A new meaning for office politics Audrey Mathews has worked hard to get here. Now she’s up for a promotion and nothing will stand in her way—including Zach Black. He’s hot, smart and the competition. When they’re assigned to the same project, she’s shocked at how much she actually likes about him and how much she misjudged him.
Before long Audrey is seriously falling for Zach—and indulging in an affair that’s against company policy. And the stakes rise when it’s clear only one of them can get ahead. So where do they draw the line between competition and love? Especially when she doesn’t want to lose either the promotion or the guy .
Yes, this book is sold with “Favourite” in the title, but I can’t find a cover for it!
I don’t know what’s going on, but this is #2 in a series, and for the life of me I can’t find #1 available for non-Americans. So I didn’t read it first!
Sarah Mayberry is probably the most contemporary of authors in the SuperRomance line. Her characters live in cities, not impossibly idyllic small towns. They work in office jobs, not bakeries or knitting supply stores. They use the internet and social media and other modern technology. They go to wine bars for tapas, not the local diner for a milkshake and pie.
In other words, these are real people who actually live in the twenty-first century, and it’s very refreshing!

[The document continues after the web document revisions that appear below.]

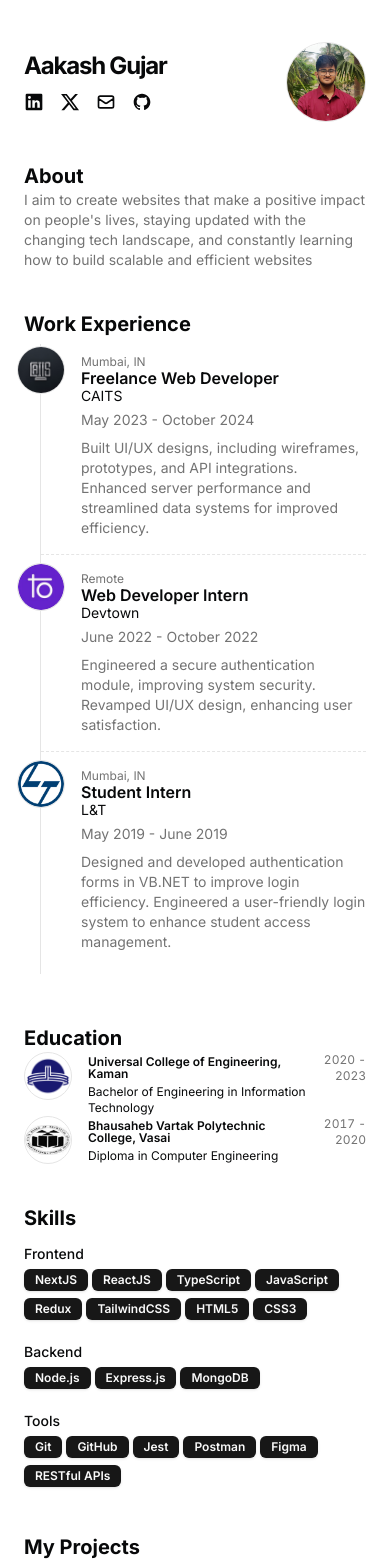
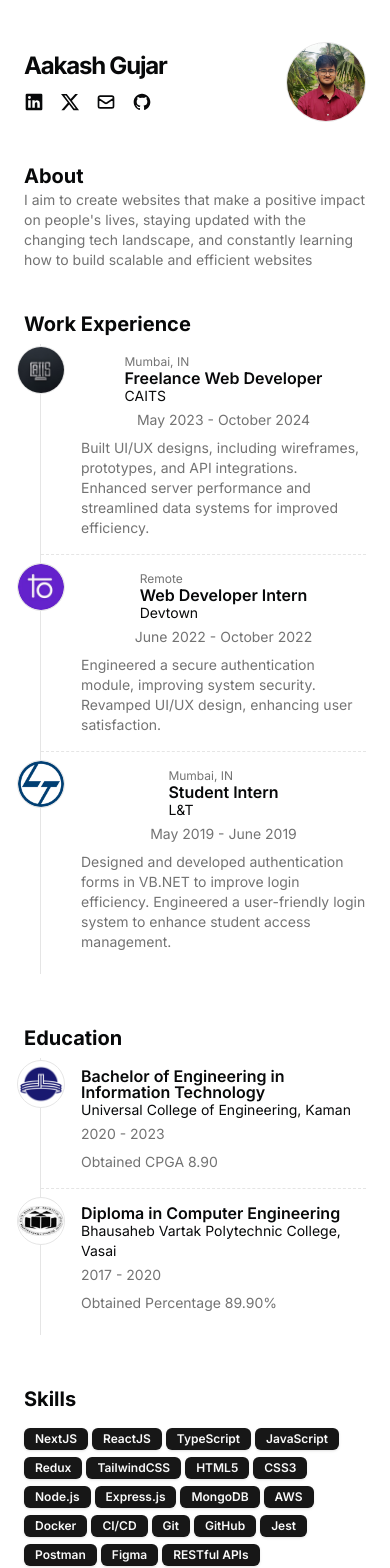
Before and after one commit to AakashGujar/my_portfolio_v2, a Next.js app: page / in a window 390 px wide. Shown: the top 1568 px of the page. Built offline with nearby package versions, Linux system fonts and the light colour scheme.

Commit message:
Changed styling of education

```diff
--- a/src/app/page.tsx
+++ b/src/app/page.tsx
@@ -116,101 +116,42 @@ export default function Page() {
         </div>
       </section>
 
-      {/* <section id="education">
+      <section id="education">
         <div className="flex min-h-0 flex-col">
-          <BlurFade delay={BLUR_FADE_DELAY * 7}>
-            <h2 className="text-xl font-bold">Work Experience</h2>
+          <BlurFade delay={BLUR_FADE_DELAY * 5}>
+            <h2 className="text-xl font-bold">Education</h2>
           </BlurFade>
           <ul className="mb-4 ml-4 divide-y divide-dashed border-l">
-            {DATA.education.map((work, id) => (
+            {DATA.education.map((education, id) => (
               <BlurFade key={id} delay={BLUR_FADE_DELAY * 6}>
                 <EducationTimeline {...education} />
               </BlurFade>
             ))}
           </ul>
         </div>
-      </section> */}
+      </section>
 
-      <section id="education">
-        <div className="flex min-h-0 flex-col">
-          <BlurFade delay={BLUR_FADE_DELAY * 7}>
-            <h2 className="text-xl font-bold">Education</h2>
-          </BlurFade>
-          {DATA.education.map((education, id) => (
-            <BlurFade
-              key={education.school}
-              delay={BLUR_FADE_DELAY * 8 + id * 0.05}
-            >
-              <ResumeCard
-                key={education.school}
-                href={education.href}
-                logoUrl={education.logoUrl}
-                altText={education.school}
-                title={education.school}
-                subtitle={education.degree}
-                period={`${education.start} - ${education.end}`}
-              />
-            </BlurFade>
-          ))}
-        </div>
-      </section>
       <section id="skills">
         <div className="flex min-h-0 flex-col gap-y-3">
           <BlurFade delay={BLUR_FADE_DELAY * 9}>
             <h2 className="text-xl font-bold">Skills</h2>
           </BlurFade>
 
-          <div className="space-y-4">
-            <BlurFade delay={BLUR_FADE_DELAY * 10}>
-              <div className="space-y-2">
-                <h3 className="text-sm font-medium">Frontend</h3>
-                <div className="flex flex-wrap gap-1">
-                  {DATA.skills.frontend.map((skill, id) => (
-                    <BlurFade
-                      key={skill}
-                      delay={BLUR_FADE_DELAY * 10.1 + id * 0.05}
-                    >
-                      <Badge key={skill}>{skill}</Badge>
-                    </BlurFade>
-                  ))}
-                </div>
-              </div>
-            </BlurFade>
-
-            <BlurFade delay={BLUR_FADE_DELAY * 11}>
-              <div className="space-y-2">
-                <h3 className="text-sm font-medium">Backend</h3>
-                <div className="flex flex-wrap gap-1">
-                  {DATA.skills.backend.map((skill, id) => (
-                    <BlurFade
-                      key={skill}
-                      delay={BLUR_FADE_DELAY * 11.1 + id * 0.05}
-                    >
-                      <Badge key={skill}>{skill}</Badge>
-                    </BlurFade>
-                  ))}
-                </div>
-              </div>
-            </BlurFade>
-
-            <BlurFade delay={BLUR_FADE_DELAY * 12}>
-              <div className="space-y-2">
-                <h3 className="text-sm font-medium">Tools</h3>
-                <div className="flex flex-wrap gap-1">
-                  {DATA.skills.tools.map((skill, id) => (
-                    <BlurFade
-                      key={skill}
-                      delay={BLUR_FADE_DELAY * 12.1 + id * 0.05}
-                    >
-                      <Badge key={skill}>{skill}</Badge>
-                    </BlurFade>
-                  ))}
-                </div>
-              </div>
-            </BlurFade>
+          <div className="flex flex-wrap gap-1">
+            {[
+              ...DATA.skills.frontend,
+              ...DATA.skills.backend,
+              ...DATA.skills.DevOps,
+              ...DATA.skills.tools,
+            ].map((skill, id) => (
+              <BlurFade key={skill} delay={BLUR_FADE_DELAY * 10 + id * 0.05}>
+                <Badge>{skill}</Badge>
+              </BlurFade>
+            ))}
           </div>
         </div>
       </section>
+
       <section id="projects">
         <div className="flex min-h-0 flex-col">
           <BlurFade delay={BLUR_FADE_DELAY * 11}>
@@ -240,6 +181,7 @@ export default function Page() {
           </div>
         </div>
       </section>
+
       {/* <section id="hackathons">
         <div className="space-y-12 w-full py-12">
           <BlurFade delay={BLUR_FADE_DELAY * 13}>
--- /dev/null
+++ b/src/components/SkillBadge.tsx
@@ -0,0 +1,18 @@
+import React from "react";
+import BlurFade from "./magicui/blur-fade";
+
+const SkillBadge = ({ skill, delay }: { skill: string; delay: number }) => (
+  <BlurFade delay={delay}>
+    <div
+      className="flex items-center justify-center p-2 rounded-md bg-gradient-to-br from-primary/20 to-primary/10 hover:from-primary/30 hover:to-primary/20 transition-transform transform hover:scale-105 shadow-lg"
+      style={{
+        boxShadow:
+          "0 6px 10px -1px rgba(0, 0, 0, 0.1), 0 4px 6px -1px rgba(0, 0, 0, 0.06)",
+      }}
+    >
+      <span className="text-sm font-medium text-center">{skill}</span>
+    </div>
+  </BlurFade>
+);
+
+export default SkillBadge;
--- a/src/components/education-card.tsx
+++ b/src/components/education-card.tsx
@@ -1,86 +1,53 @@
 import { Avatar, AvatarFallback, AvatarImage } from "@/components/ui/avatar";
-import { Badge } from "@/components/ui/badge";
 import Link from "next/link";
 
 interface EducationTimelineProps {
-  company?: string;
-  school?: string;
-  title?: string;
-  degree?: string;
-  description?: string;
-  location?: string;
-  logoUrl?: string;
-  start?: string;
-  end?: string;
-  badges?: string[];
-  href?: string;
-  links?: {
-    href: string;
-    title: string;
-    icon?: JSX.Element;
-  }[];
+  school: string;
+  degree: string;
+  field: string;
+  logoUrl: string;
+  start: string;
+  end: string;
+  desc: string;
+  href: string;
 }
 
 export const EducationTimeline: React.FC<EducationTimelineProps> = ({
-  company,
-  title,
   school,
   degree,
-  description,
-  location,
+  field,
   logoUrl,
   start,
   end,
-  badges = [],
+  desc,
   href,
-  links,
 }) => {
   return (
     <li className="relative ml-10 py-4">
       <div className="absolute -left-16 top-2 flex items-center justify-center bg-white rounded-full">
         <Avatar className="border size-12 m-auto">
-          <AvatarImage src={logoUrl} alt={company} className="object-contain" />
-          <AvatarFallback>{company[0]}</AvatarFallback>
+          <AvatarImage src={logoUrl} alt={school} className="object-contain" />
+          <AvatarFallback>{school[0]}</AvatarFallback>
         </Avatar>
       </div>
       <div className="flex flex-1 flex-col justify-start gap-1">
         <div className="flex flex-col sm:flex-row sm:items-center sm:justify-between">
           <div className="flex flex-col">
-            <p className="text-xs text-muted-foreground">{location}</p>
-            <h2 className="font-semibold leading-none">{title}</h2>
+            <h2 className="font-semibold leading-none">{degree} in {field}</h2>
             <Link href={href} className="text-sm hover:underline">
-              {company}
+              {school}
             </Link>
           </div>
           <time className="text-sm text-muted-foreground mt-1 sm:mt-0">
             {start} - {end}
           </time>
         </div>
-        {description && (
+        {desc && (
           <span className="prose dark:prose-invert text-sm text-muted-foreground mt-1">
-            {description}
+            {desc}
           </span>
         )}
       </div>
-      {badges && badges.length > 0 && (
-        <div className="mt-2 flex flex-row flex-wrap items-start gap-2">
-          {badges.map((badge, idx) => (
-            <Badge key={idx}>{badge}</Badge>
-          ))}
-        </div>
-      )}
-      {links && links.length > 0 && (
-        <div className="mt-2 flex flex-row flex-wrap items-start gap-2">
-          {links.map((link, idx) => (
-            <Link href={link.href} key={idx}>
-              <Badge key={idx} title={link.title} className="flex gap-2">
-                {link.icon}
-                {link.title}
-              </Badge>
-            </Link>
-          ))}
-        </div>
-      )}
     </li>
   );
 };
--- a/src/components/timeline-card.tsx
+++ b/src/components/timeline-card.tsx
@@ -40,7 +40,7 @@ export const TimelineCard: React.FC<TimelineCardProps> = ({
         </Avatar>
       </div>
       <div className="flex flex-1 flex-col justify-start gap-1">
-        <div className="flex flex-col sm:flex-row sm:items-center sm:justify- -start">
+        <div className="flex flex-col sm:flex-row sm:items-center sm:justify-between items-center">
           <div className="flex flex-col">
             <p className="text-xs text-muted-foreground">{location}</p>
             <h2 className="font-semibold leading-none">{title}</h2>
--- a/src/data/resume.tsx
+++ b/src/data/resume.tsx
@@ -23,6 +23,7 @@ export const DATA = {
       "CSS3",
     ],
     backend: ["Node.js", "Express.js", "MongoDB"],
+    DevOps: ["AWS", "Docker", "CI/CD"],
     tools: ["Git", "GitHub", "Jest", "Postman", "Figma", "RESTful APIs"],
   },
   navbar: [
@@ -103,18 +104,22 @@ export const DATA = {
     {
       school: "Universal College of Engineering, Kaman",
       href: "https://universalcollegeofengineering.edu.in/",
-      degree: "Bachelor of Engineering in Information Technology",
+      degree: "Bachelor of Engineering",
+      field: "Information Technology",
       logoUrl: "/ucoe.png",
       start: "2020",
       end: "2023",
+      desc: "Obtained CPGA 8.90"
     },
     {
       school: "Bhausaheb Vartak Polytechnic College, Vasai",
       href: "https://ibo.org",
-      degree: "Diploma in Computer Engineering",
+      degree: "Diploma",
+      field: "Computer Engineering",
       logoUrl: "/bvp.png",
       start: "2017",
       end: "2020",
+      desc: "Obtained Percentage 89.90%"
     },
   ],
   projects: [
```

I’m not sure this is my favourite book by Mayberry, because she’s set a high standard and I still have a soft spot for some earlier books. However, you can essentially count on anything you pick up by this author being very, very good.
I liked a lot of things about the characters in this book. They were genuinely nice, good people who just happened to be very ambitious. The heroine was a few years older than the hero. She looked normal and dressed normally. She was easy to relate to. Same with the hero. The relationship progressed the way you could imagine it progressing in real life. It was nice.

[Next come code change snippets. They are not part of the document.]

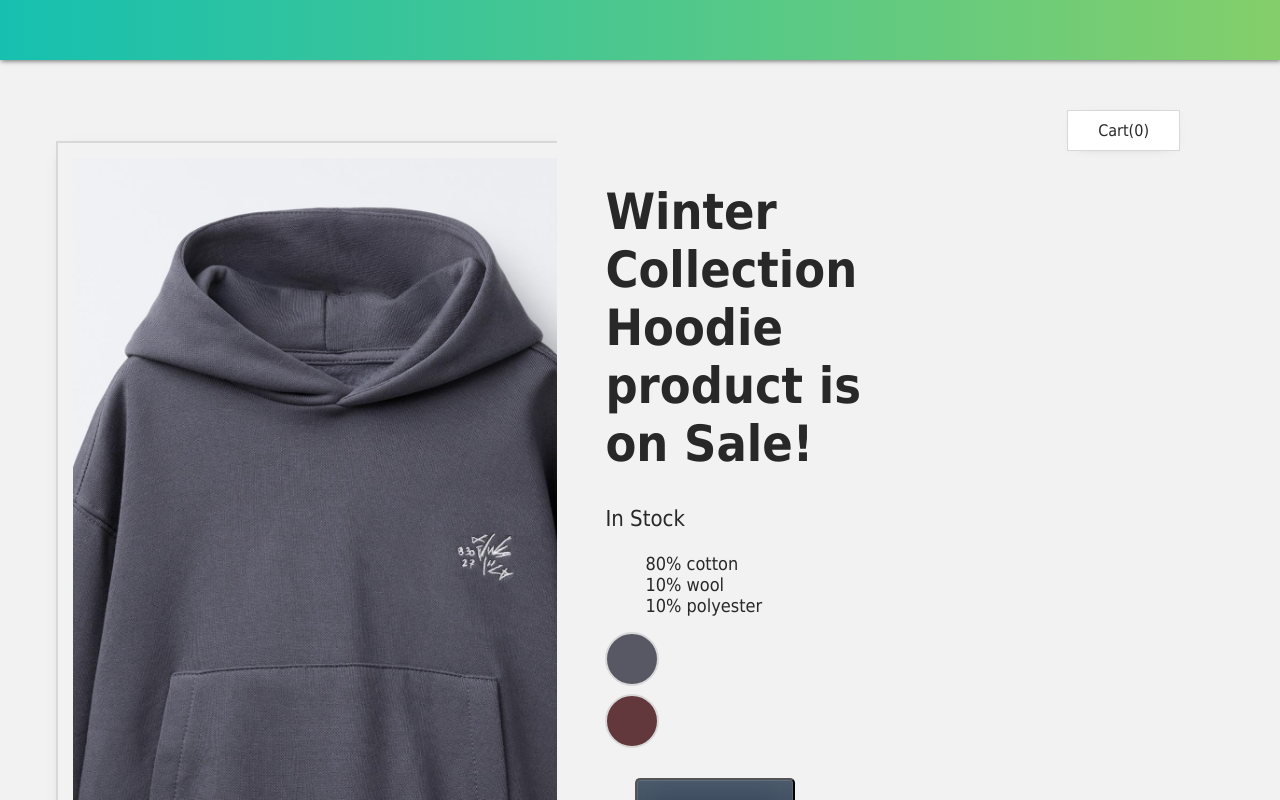
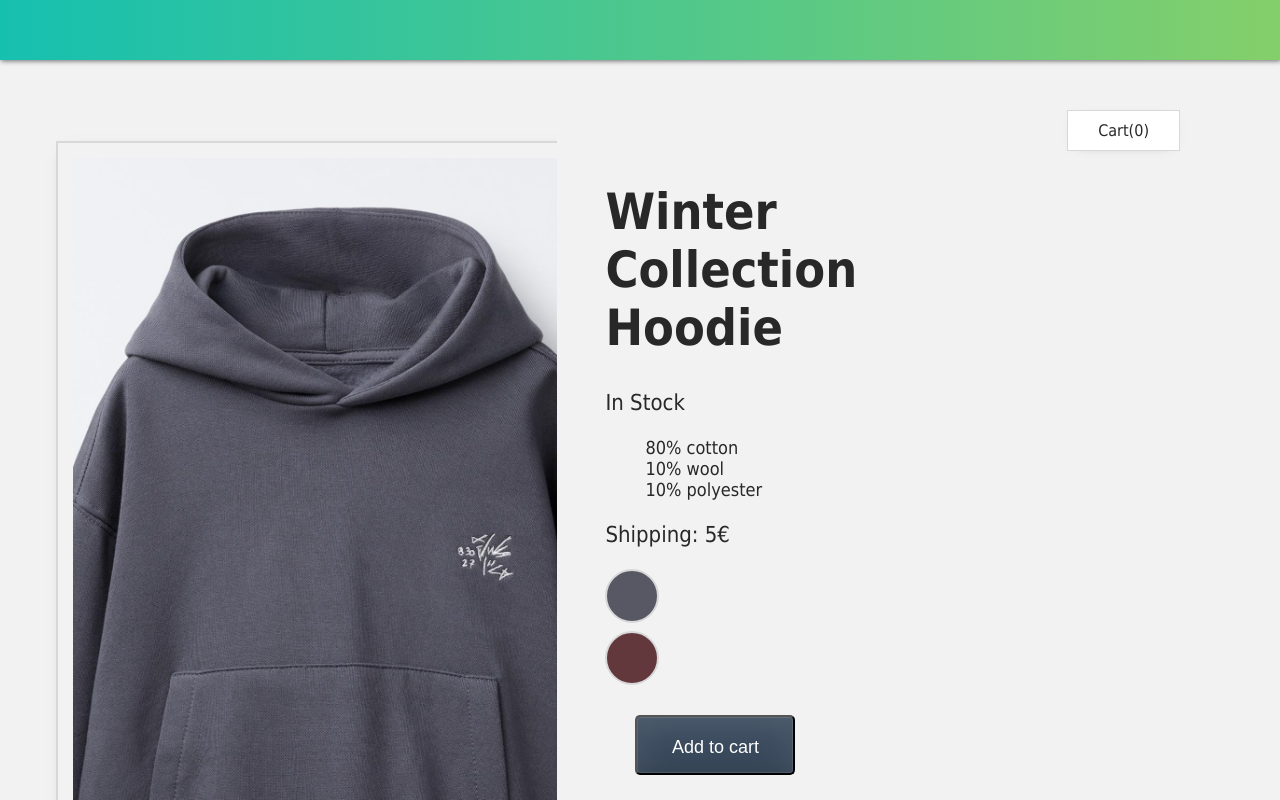
Before and after one commit to erykstack/VuePage, a Vue app: page / in a window 1280 px wide. Shown: the top 800 px of the page. Built offline with nearby package versions, Linux system fonts and the light colour scheme.

Commit message:
Block oriented programming

```diff
--- a/src/App.vue
+++ b/src/App.vue
@@ -1,85 +1,16 @@
 <script setup>
-  import { ref, computed} from 'vue';
 
-  import hoodieImage from './assets/images/Hoodie_1.png'
-  import hoodieImage2 from './assets/images/Hoodie_2.png'
-  const product = ref('Hoodie');
-  const brand = ref('Winter Collection');
-
-  const selectedVariant = ref(0);
-
-  const description = ref('A good looking hoodie for winter time 😎.')
-
-  const onSale = ref(true);
-  const Sale = computed(() => {
-    if (onSale.value){
-      return ' product is on Sale!';
-    }
-    else return '';
-  })
-
-  const details = ref(['80% cotton', '10% wool', '10% polyester']);
-  const variants = ref([
-  {id: 2222, color: 'rgb(88,88,101)', image: hoodieImage, quantity: 69},
-  {id: 3333, color: 'rgb(99,56,60)', image: hoodieImage2, quantity: 0}
-  ]);
-  const sizes = ref(['XS', 'S', 'M', 'L', 'XL','Lose some weight to fit in it!']);
+  import { ref} from 'vue';
+  import ProductDisplay from '@/components/ProductDisplay.vue';
+import ProductDetails from './components/ProductDetails.vue';
 
   const cart = ref(0);
-
-  const tittle = computed(() => {
-    return brand.value + ' ' + product.value;
-  })
-
-const addToCart = () => cart.value += 1;
-const removeFromCart = () => {
-  if (cart.value >0)
-  cart.value -= 1;
-}
-
-const image = computed (() => {
-  return variants.value[selectedVariant.value].image;
-})
-
-const inStock = computed (() => {
-  return variants.value[selectedVariant.value].quantity > 0;
-})
-
-const updateVariant = (index) => {selectedVariant.value = index}
+  const premium = ref(false);
 </script>
 
 <template>
   <div class="nav-bar"></div>
   <div class="cart">Cart({{ cart }})</div>
-  <div class="product-display">
-    <div class="product-container">
-      <div class="product_image">
-        <img v-bind:src="image">
-      </div>
-      <div class="product-info">
-        <h1>{{ tittle + Sale}}</h1>
-        <p v-if="inStock">In Stock</p>
-        <p v-else>Out of Stock</p>
-        <ul>
-          <li v-for="detail in details">{{ detail }}</li>
-        </ul>
-        <div
-          v-for="(variant, index) in variants"
-          :key="variant.id"
-          @mouseover="updateVariant(index)"
-          class="color-circle"
-          :style="{ backgroundColor: variant.color }"
-        >
-        </div>
-        <button
-          class="button"
-          :class="{ disabledButton: !inStock }"
-          :disabled="!inStock"
-          v-on:click="addToCart"
-        >
-          Add to cart
-        </button>
-      </div>
-    </div>
-  </div>
+  <ProductDisplay :premium ="premium">  </ProductDisplay>
+
 </template>
--- a/src/components/HelloWorld.vue
+++ /dev/null
@@ -1,44 +0,0 @@
-<script setup>
-defineProps({
-  msg: {
-    type: String,
-    required: true,
-  },
-})
-</script>
-
-<template>
-  <div class="greetings">
-    <h1 class="green">{{ msg }}</h1>
-    <h3>
-      You’ve successfully created a project with
-      <a href="https://vite.dev/" target="_blank" rel="noopener">Vite</a> +
-      <a href="https://vuejs.org/" target="_blank" rel="noopener">Vue 3</a>.
-    </h3>
-  </div>
-</template>
-
-<style scoped>
-h1 {
-  font-weight: 500;
-  font-size: 2.6rem;
-  position: relative;
-  top: -10px;
-}
-
-h3 {
-  font-size: 1.2rem;
-}
-
-.greetings h1,
-.greetings h3 {
-  text-align: center;
-}
-
-@media (min-width: 1024px) {
-  .greetings h1,
-  .greetings h3 {
-    text-align: left;
-  }
-}
-</style>
--- /dev/null
+++ b/src/components/ProductDetails.vue
@@ -0,0 +1,29 @@
+<script setup>
+
+  import { ref, computed} from 'vue';
+
+  import hoodieImage from '@/assets/images/Hoodie_1.png'
+  import hoodieImage2 from '@/assets/images/Hoodie_2.png'
+
+    const props = defineProps({
+        details: {
+            type: Array,
+            required: true
+        }
+
+    })
+
+
+
+const updateVariant = (index) => {selectedVariant.value = index}
+
+</script>
+
+<template>
+        <ul>
+          <li v-for="detail in details">{{ detail }}</li>
+        </ul>
+
+
+
+</template>
--- /dev/null
+++ b/src/components/ProductDisplay.vue
@@ -0,0 +1,99 @@
+<script setup>
+
+  import { ref, computed} from 'vue';
+  import hoodieImage from '@/assets/images/Hoodie_1.png'
+  import hoodieImage2 from '@/assets/images/Hoodie_2.png'
+    import ProductDetails from './ProductDetails.vue';
+
+    const props = defineProps({
+        premium: {
+            type: Boolean,
+            required: true
+        }
+
+    })
+
+
+
+
+
+  const product = ref('Hoodie');
+  const brand = ref('Winter Collection');
+
+  const selectedVariant = ref(0);
+
+  const description = ref('A good looking hoodie for winter time 😎.')
+  const details = ref(['80% cotton', '10% wool', '10% polyester']);
+  const variants = ref([
+  {id: 2222, color: 'rgb(88,88,101)', image: hoodieImage, quantity: 69},
+  {id: 3333, color: 'rgb(99,56,60)', image: hoodieImage2, quantity: 0}
+  ]);
+  const sizes = ref(['XS', 'S', 'M', 'L', 'XL','Lose some weight to fit in it!']);
+
+  const tittle = computed(() => {
+    return brand.value + ' ' + product.value;
+  })
+
+const addToCart = () => cart.value += 1;
+const removeFromCart = () => {
+  if (cart.value >0)
+  cart.value -= 1;
+}
+
+const image = computed (() => {
+  return variants.value[selectedVariant.value].image;
+})
+
+const inStock = computed (() => {
+  return variants.value[selectedVariant.value].quantity > 0;
+})
+
+const shipping = computed (() => {
+    if(props.premium){
+        return 'Free';
+    }
+    else {
+        return '5€';
+    }
+
+})
+
+const updateVariant = (index) => {selectedVariant.value = index}
+
+</script>
+
+<template>
+
+   <div class="product-display">
+    <div class="product-container">
+      <div class="product_image">
+        <img v-bind:src="image">
+      </div>
+      <div class="product-info">
+        <h1>{{ tittle}}</h1>
+        <p v-if="inStock">In Stock</p>
+        <p v-else>Out of Stock</p>
+        <ProductDetails :details="details">  </ProductDetails>
+        <p>Shipping: {{ shipping }}</p>
+
+        <div
+          v-for="(variant, index) in variants"
+          :key="variant.id"
+          @mouseover="updateVariant(index)"
+          class="color-circle"
+          :style="{ backgroundColor: variant.color }"
+        >
+        </div>
+        <button
+          class="button"
+          :class="{ disabledButton: !inStock }"
+          :disabled="!inStock"
+          v-on:click="addToCart"
+        >
+          Add to cart
+        </button>
+      </div>
+    </div>
+  </div>
+
+</template>
```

Her Favourite Rival was simply a solid, contemporary romance. For those frustrated with the 1950s feel to a lot of books in this genre, this one will make for a nice change.